RV parks in Fort Myers welcome you for the ultimate Florida escape.
Bracketing more than 50 miles of sublime, white sandy coastline and exuding all the carefree attitude of an “it’s-always-summer-here” destination town, Fort Myers is the place to rest, relax and roll in the surf. The mighty Caloosahatchee River cuts through this buzzing county seat, emptying into the Gulf of Mexico by way of Cape Coral and the buffet of islands that dot the Fort Myers coastline.
Water defines the entire region, and so it’s no surprise that at the top of the list of things to do here you’ll find some of the best scuba diving, fishing, kayaking, swimming and dolphin watching in Southern Florida.
Roughly two hours from both Tampa to the north and Miami to the southeast, Fort Myers represents a happy medium between a charming seaside town and the big city. Visitors will find a relaxed summer resort pace coupled with a massive selection of amazing seafood restaurants, top-flight museums and all the amenities of a large metropolitan area. In short, there’s always something to do—no matter what your interests are.
For outdoor enthusiasts, Fort Myers is bursting with activity and recreational hotspots. With more than 50 miles of pristine Gulf coastline and white sandy beaches, it’s akin to paradise for those looking to boat, swim, fish, kayak, scuba dive and dolphin watch.
Fort Myers Beach in particular is a treat to stroll and explore, while day trips to the nearby islands of Sanibel and Captiva unlock idyllic tropical treasure troves full of pelicans, seashells and sandcastles.
And if you’re looking really to escape into the quintessential Florida wetland, the Six Mile Cypress Slough Preserve is just a few miles outside of the downtown core and offers guests a chance to see alligators, turtles and migrating birds from the vantage point of an elevated boardwalk that snakes through the cypress hammock and canopy.
Fort Myers Museums
When you’re done with the sun, need a break from the water or are simply craving a change of pace, Fort Myers is home to a fantastic one-two punch for museum explorers: The Southwest Florida Museum of History and the winter estates of Henry Ford and Thomas Edison will enthrall history buffs and delight even the most reluctant of museum visitors.
The Southwest Florida Museum of History, centrally located near the southern banks of the Caloosahatchee River, is full of everything from wooly mammoths and World War II fighter jets to iron lungs and even a model of the original Fort Myers, built in 1850. Those with small children will also want to check out the Imaginarium Science Center—right next door to the Museum of History and a natural extension that’s geared specifically for kids 10 and under. It specializes in stimulating hands-on educational activities, and always has a good selection of world-class travelling exhibits on display.

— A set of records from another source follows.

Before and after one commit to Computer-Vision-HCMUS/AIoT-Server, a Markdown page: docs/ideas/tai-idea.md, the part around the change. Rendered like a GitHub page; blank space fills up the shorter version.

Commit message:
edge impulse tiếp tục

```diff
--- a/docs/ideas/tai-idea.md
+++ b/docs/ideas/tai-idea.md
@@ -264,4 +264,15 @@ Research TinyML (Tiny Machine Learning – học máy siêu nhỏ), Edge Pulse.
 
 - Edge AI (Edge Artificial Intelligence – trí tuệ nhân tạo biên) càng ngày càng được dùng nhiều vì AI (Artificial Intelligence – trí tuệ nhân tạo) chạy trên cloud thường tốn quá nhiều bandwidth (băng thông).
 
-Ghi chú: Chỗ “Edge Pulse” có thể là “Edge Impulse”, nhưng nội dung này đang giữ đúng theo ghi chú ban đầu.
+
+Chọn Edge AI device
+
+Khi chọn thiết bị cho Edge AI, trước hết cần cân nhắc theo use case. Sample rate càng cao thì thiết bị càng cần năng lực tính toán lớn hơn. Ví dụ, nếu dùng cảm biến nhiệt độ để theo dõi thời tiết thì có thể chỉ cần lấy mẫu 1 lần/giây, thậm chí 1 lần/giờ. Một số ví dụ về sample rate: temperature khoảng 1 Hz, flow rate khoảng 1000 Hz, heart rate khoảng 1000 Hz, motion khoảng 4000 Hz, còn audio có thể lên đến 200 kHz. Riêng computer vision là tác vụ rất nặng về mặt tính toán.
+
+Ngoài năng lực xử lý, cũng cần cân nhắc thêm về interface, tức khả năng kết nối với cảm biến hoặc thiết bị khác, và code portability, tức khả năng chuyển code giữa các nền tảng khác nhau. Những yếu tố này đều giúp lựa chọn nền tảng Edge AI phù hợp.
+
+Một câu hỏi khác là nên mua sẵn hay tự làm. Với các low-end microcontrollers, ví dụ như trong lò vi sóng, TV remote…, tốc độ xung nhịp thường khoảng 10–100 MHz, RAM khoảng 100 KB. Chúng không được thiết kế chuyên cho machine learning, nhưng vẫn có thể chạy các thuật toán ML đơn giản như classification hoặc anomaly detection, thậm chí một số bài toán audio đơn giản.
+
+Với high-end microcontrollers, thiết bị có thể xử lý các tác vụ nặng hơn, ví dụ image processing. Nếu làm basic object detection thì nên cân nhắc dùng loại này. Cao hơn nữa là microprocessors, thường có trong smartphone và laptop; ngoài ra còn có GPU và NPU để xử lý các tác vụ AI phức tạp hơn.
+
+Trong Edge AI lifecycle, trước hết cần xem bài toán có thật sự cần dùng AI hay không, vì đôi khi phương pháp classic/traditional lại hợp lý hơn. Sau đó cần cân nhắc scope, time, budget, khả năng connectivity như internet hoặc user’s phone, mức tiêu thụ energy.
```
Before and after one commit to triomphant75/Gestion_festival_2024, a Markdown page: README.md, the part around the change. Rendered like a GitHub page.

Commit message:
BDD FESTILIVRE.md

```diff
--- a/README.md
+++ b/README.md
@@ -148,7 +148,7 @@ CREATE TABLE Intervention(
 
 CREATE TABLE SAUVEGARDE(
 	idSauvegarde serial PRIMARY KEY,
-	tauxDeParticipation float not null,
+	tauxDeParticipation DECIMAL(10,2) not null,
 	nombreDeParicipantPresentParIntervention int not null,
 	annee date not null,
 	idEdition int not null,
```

The Ford and Edison winter estates, for their part, might be one of the most popular attractions for tourists in all of Fort Myers. Just a few blocks down the street from the Museum of History, perched directly on the shores of the Caloosahatchee River and spread across a grand collection of painstakingly restored buildings and gardens, they house and display a massive collection of inventions, artifacts and galleries from the lives of both pioneering American icons. Even the giant ficus tree—planted nearly 100 years ago by Ford, Edison and Harvey Firestone in an attempt to find a cheaper alternative to rubber production—still stands tall here.
Seeing the Light
Finally, there’s the Edison Festival of Light, a treat for anyone who happens to be passing through Fort Myers near the beginning of February. Running for nearly two weeks (to celebrate Edison’s birthday) the Festival includes antique car shows, live music, an abundance of parades and what’s likely the most riveting and spectacular science fair on the planet.
Nowadays, it’s hard to believe that Fort Myers began life as a small military settlement in the early 19th century, only growing into the bustling coastal township that it is today because a handful of families took over its abandoned barracks in 1876.
Far from showing signs of age or the remoteness of a once-abandoned military outpost, visitors to Fort Myers today will find an embarrassment of riches serving a variety of interests. From family-friendly beachfront restaurants and charming hole-in-the-wall eateries, to eco-tourism airboat tours and guided wetland walks, the town has something for everybody.
Whether you’re looking for a spot to relax and escape, hunt and fish, or hit the fairways, Fort Myers will surprise and reward visitors of all ages and interests.
For More Information, visit the Florida Department of Tourism.